Required action
How many lines of these records hold the string "NavLink"? Reply with the number alone.

Records for this task: Begin

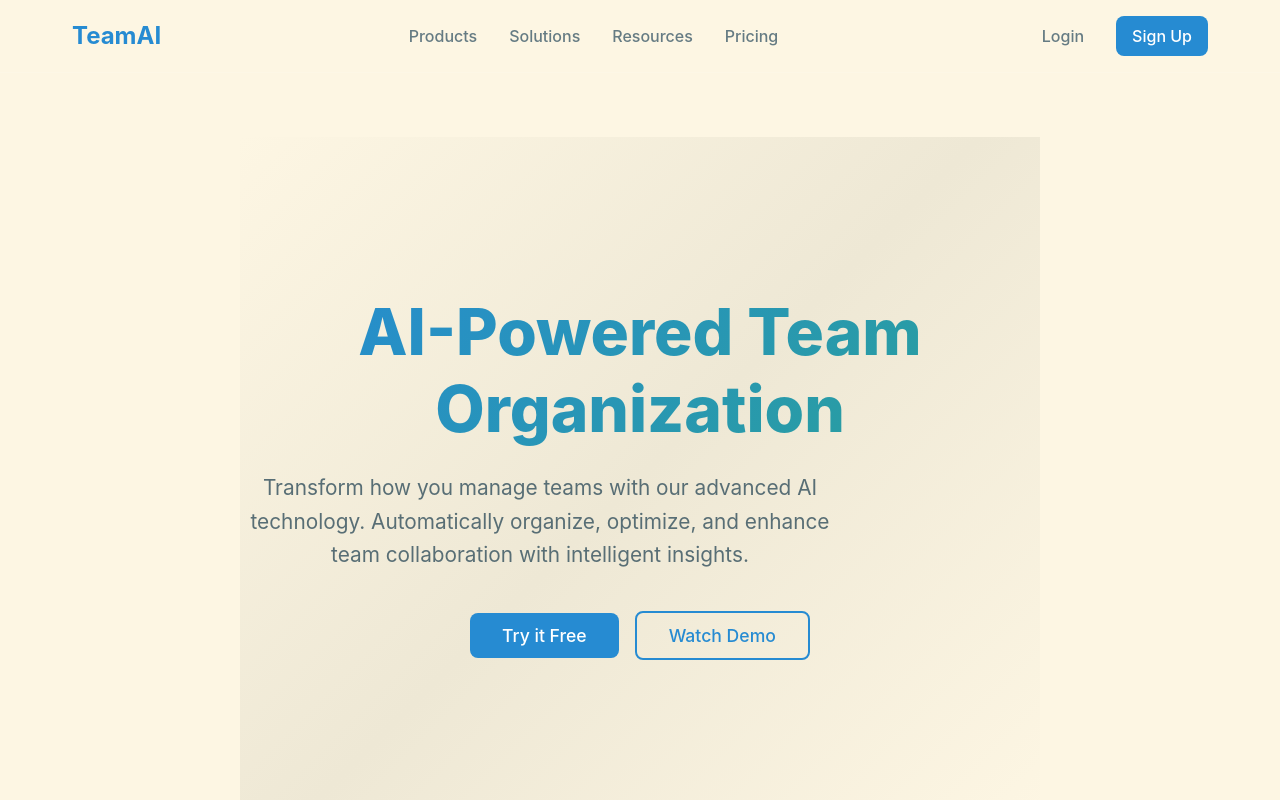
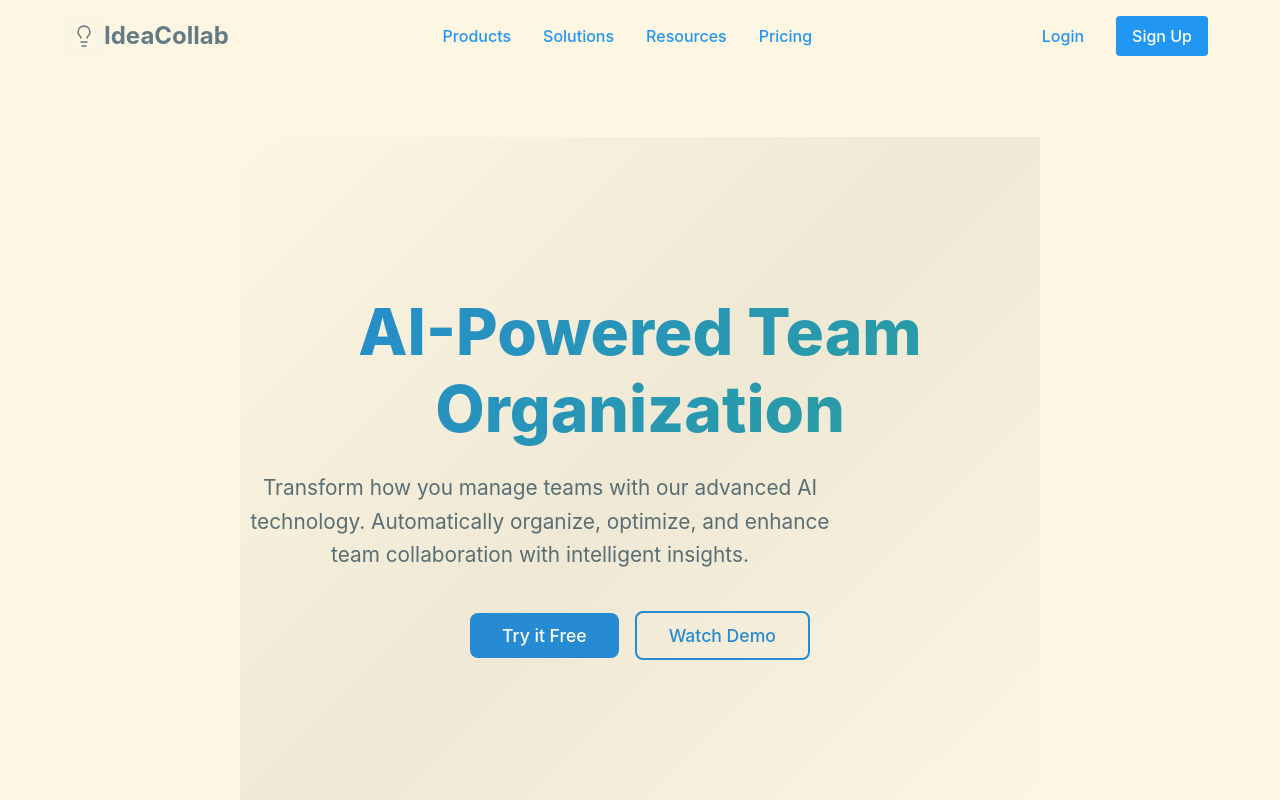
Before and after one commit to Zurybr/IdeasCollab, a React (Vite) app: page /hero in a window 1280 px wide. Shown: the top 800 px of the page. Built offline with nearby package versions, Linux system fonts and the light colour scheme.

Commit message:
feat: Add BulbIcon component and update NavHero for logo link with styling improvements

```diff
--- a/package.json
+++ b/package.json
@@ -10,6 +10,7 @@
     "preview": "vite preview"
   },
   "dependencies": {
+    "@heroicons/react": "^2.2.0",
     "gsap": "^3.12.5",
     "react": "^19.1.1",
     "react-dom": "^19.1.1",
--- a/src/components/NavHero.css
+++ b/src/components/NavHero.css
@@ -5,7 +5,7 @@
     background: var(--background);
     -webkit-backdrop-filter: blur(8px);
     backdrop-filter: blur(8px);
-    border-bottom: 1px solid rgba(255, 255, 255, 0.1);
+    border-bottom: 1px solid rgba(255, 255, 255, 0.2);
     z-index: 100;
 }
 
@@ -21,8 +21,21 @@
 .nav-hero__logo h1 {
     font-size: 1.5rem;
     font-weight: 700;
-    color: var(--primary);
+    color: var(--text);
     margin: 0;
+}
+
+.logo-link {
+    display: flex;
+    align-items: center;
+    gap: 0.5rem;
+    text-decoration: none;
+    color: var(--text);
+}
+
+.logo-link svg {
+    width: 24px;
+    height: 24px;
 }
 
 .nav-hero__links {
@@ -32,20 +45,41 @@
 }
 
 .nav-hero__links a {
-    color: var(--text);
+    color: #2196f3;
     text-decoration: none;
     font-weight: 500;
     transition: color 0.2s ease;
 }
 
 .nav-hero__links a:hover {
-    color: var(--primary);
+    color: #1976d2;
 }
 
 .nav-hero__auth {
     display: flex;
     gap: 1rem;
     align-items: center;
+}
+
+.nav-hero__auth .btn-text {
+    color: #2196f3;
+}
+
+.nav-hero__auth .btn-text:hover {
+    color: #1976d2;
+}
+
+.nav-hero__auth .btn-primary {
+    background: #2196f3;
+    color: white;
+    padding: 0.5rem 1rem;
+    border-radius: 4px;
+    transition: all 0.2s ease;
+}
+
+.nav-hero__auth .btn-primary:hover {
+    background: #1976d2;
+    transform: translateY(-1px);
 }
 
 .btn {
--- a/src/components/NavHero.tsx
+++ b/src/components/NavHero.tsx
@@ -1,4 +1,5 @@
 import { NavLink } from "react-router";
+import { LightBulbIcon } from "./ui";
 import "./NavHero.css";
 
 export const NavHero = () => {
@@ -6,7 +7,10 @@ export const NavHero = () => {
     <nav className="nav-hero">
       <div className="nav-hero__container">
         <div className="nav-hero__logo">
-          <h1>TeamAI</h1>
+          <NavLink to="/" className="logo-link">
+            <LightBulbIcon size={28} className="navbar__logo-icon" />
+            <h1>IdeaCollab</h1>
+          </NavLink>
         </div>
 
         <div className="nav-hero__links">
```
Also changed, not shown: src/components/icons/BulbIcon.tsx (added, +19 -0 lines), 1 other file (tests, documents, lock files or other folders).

Records for this task: End
Records for this task: Begin

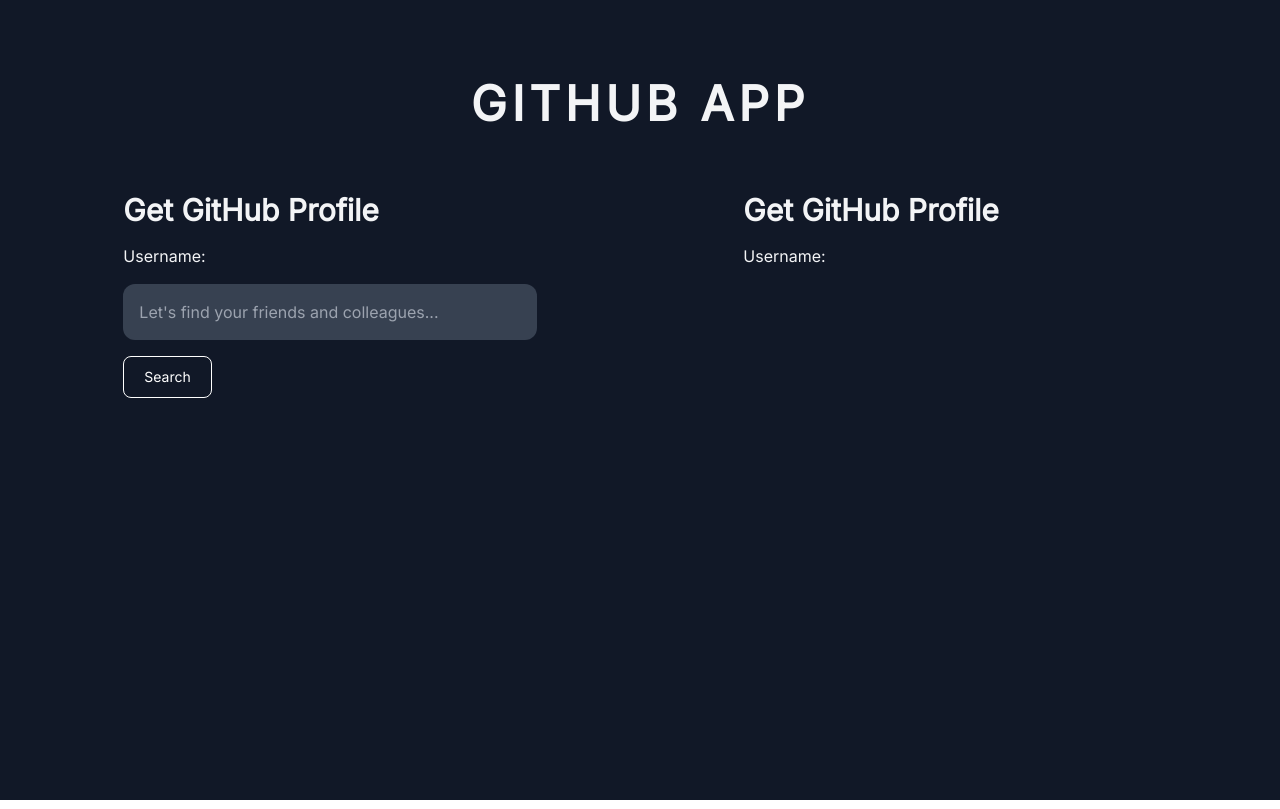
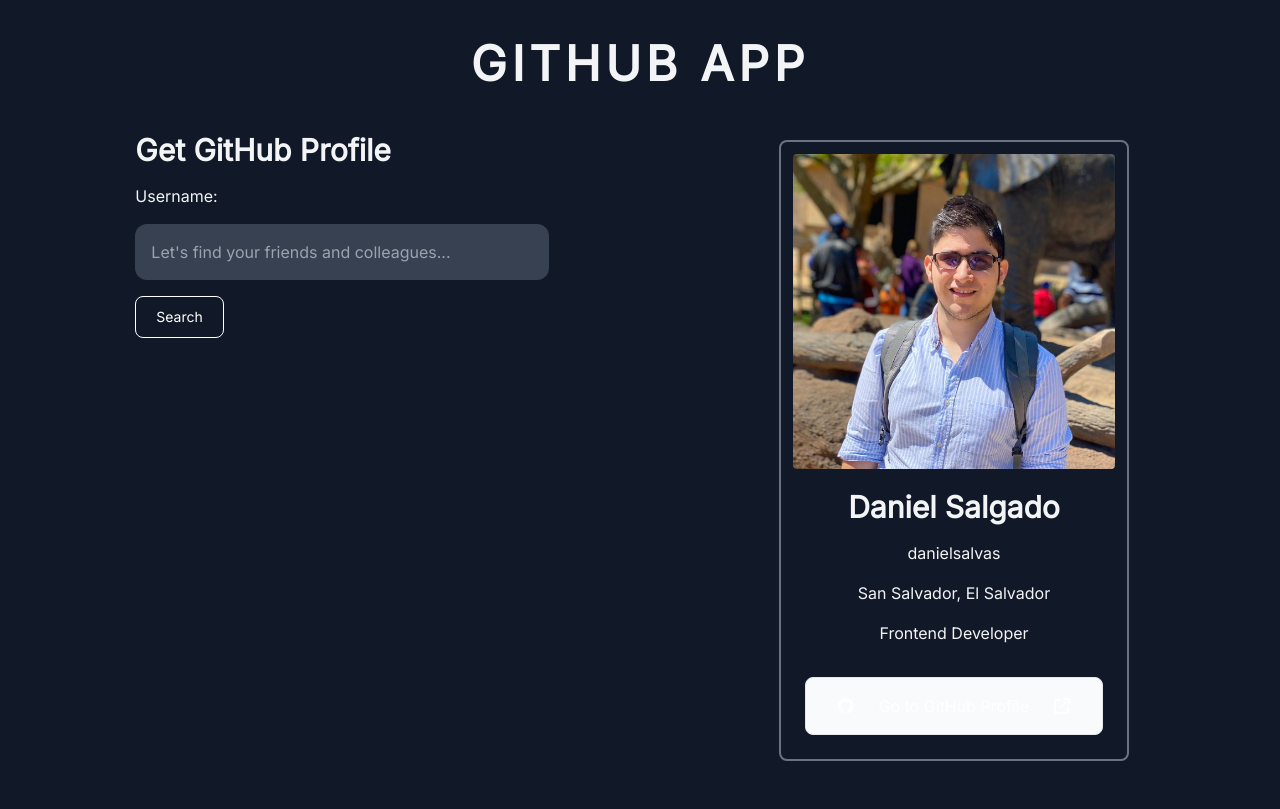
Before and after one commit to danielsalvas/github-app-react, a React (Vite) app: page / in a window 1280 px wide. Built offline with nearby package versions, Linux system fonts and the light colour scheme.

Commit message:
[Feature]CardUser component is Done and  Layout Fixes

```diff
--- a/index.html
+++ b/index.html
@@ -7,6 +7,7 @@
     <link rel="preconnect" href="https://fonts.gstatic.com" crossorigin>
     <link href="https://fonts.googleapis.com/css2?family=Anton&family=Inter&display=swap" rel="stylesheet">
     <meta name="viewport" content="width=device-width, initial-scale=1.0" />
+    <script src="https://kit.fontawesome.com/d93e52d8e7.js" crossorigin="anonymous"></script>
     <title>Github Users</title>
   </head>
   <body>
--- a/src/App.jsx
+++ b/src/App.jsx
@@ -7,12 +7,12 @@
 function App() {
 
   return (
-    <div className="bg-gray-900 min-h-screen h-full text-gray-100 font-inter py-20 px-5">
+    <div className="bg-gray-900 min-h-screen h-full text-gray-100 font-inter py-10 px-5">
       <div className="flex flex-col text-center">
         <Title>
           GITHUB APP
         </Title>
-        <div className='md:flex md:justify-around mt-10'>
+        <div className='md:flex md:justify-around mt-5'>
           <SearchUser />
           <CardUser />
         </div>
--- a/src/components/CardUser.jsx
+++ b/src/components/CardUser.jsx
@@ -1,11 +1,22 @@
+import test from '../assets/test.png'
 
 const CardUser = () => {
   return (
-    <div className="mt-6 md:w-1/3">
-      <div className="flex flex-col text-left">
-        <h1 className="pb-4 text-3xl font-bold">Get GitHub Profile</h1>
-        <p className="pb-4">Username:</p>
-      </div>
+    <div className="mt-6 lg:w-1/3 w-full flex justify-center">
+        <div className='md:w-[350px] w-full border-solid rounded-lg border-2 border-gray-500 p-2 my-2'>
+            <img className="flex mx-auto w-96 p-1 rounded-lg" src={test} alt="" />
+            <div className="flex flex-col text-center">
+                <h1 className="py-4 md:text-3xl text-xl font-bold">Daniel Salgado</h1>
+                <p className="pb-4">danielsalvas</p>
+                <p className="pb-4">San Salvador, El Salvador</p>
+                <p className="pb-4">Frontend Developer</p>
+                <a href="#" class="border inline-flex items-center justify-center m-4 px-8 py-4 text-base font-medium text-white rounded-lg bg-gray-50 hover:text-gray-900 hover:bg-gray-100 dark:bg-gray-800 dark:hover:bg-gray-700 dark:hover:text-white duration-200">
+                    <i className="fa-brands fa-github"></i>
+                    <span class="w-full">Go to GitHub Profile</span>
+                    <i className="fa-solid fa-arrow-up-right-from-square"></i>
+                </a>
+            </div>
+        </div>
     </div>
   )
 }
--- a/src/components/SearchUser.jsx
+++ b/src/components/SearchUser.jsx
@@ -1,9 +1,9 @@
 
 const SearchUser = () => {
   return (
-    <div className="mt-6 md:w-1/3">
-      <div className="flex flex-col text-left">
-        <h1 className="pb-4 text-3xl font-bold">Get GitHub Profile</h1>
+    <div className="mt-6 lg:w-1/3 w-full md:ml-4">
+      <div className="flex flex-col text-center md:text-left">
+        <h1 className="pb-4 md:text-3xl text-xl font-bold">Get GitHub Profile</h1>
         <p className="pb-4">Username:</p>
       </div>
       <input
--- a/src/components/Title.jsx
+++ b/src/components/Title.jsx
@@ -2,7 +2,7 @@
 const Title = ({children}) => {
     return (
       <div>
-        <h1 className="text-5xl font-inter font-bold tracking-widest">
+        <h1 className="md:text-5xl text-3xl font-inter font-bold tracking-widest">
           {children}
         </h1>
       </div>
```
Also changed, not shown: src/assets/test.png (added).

Records for this task: End
Records for this task: Begin

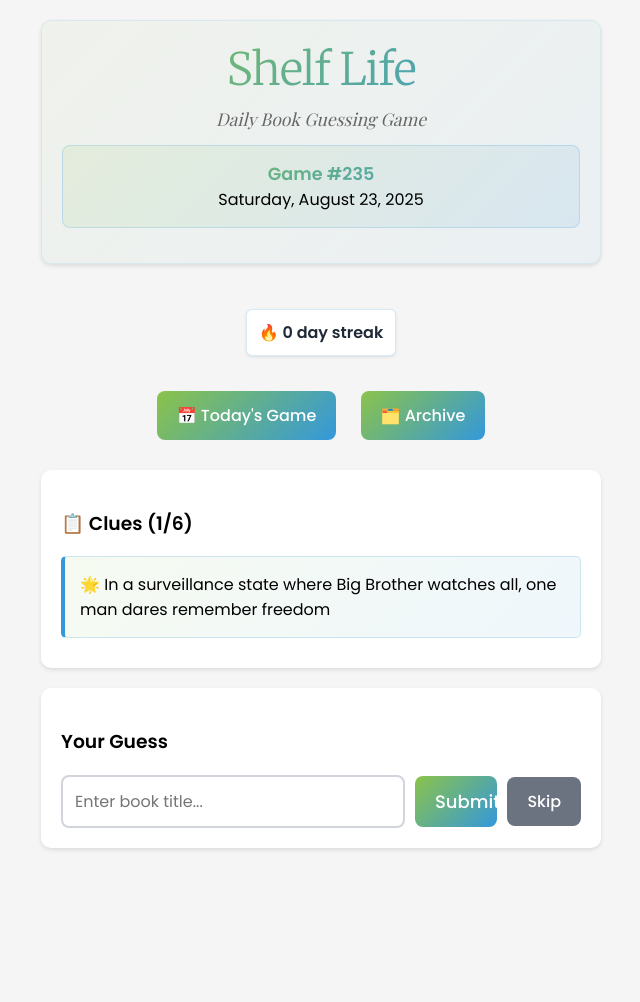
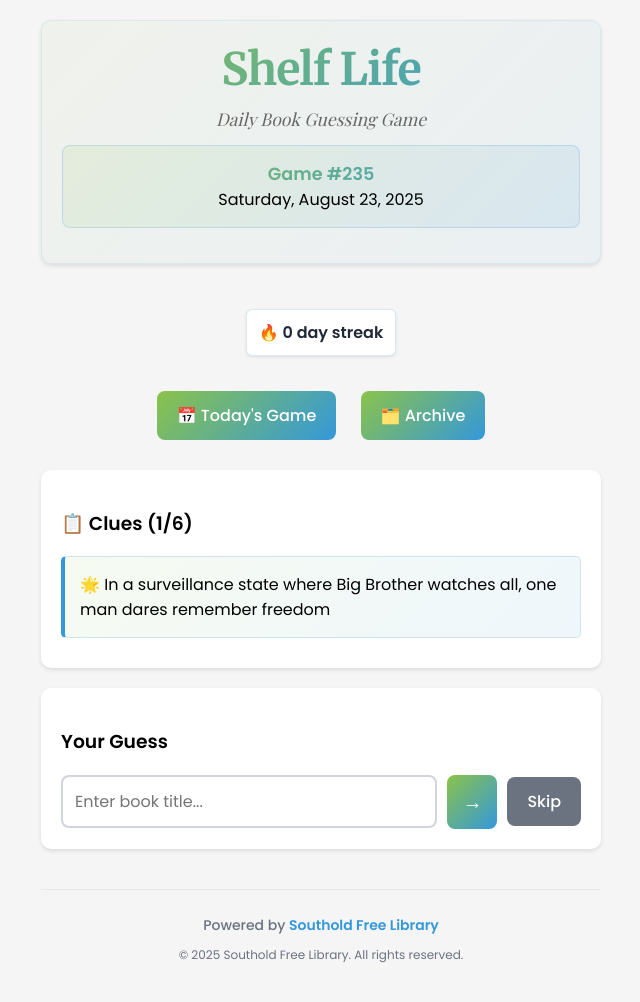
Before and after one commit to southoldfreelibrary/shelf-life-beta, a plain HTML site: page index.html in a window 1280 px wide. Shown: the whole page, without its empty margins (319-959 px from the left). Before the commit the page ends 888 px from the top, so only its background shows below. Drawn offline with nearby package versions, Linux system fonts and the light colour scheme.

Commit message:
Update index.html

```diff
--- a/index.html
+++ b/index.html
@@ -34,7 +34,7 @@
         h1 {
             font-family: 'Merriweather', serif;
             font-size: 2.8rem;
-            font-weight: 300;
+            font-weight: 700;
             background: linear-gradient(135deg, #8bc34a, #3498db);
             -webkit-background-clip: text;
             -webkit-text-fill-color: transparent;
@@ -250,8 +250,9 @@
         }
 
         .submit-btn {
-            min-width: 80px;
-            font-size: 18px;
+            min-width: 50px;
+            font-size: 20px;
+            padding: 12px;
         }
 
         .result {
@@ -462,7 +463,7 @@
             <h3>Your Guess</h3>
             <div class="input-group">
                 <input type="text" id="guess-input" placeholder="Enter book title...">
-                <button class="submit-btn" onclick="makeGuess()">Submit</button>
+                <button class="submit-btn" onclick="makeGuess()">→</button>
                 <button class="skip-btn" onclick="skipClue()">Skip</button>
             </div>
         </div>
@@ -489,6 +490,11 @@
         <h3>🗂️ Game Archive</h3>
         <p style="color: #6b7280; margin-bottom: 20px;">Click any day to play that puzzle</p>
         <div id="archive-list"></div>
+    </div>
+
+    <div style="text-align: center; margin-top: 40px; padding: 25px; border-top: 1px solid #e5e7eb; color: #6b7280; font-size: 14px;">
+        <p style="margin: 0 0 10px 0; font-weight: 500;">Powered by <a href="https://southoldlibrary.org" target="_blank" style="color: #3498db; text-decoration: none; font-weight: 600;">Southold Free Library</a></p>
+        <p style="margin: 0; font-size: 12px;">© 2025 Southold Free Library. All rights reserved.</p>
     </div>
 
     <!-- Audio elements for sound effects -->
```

Records for this task: End

Task result
3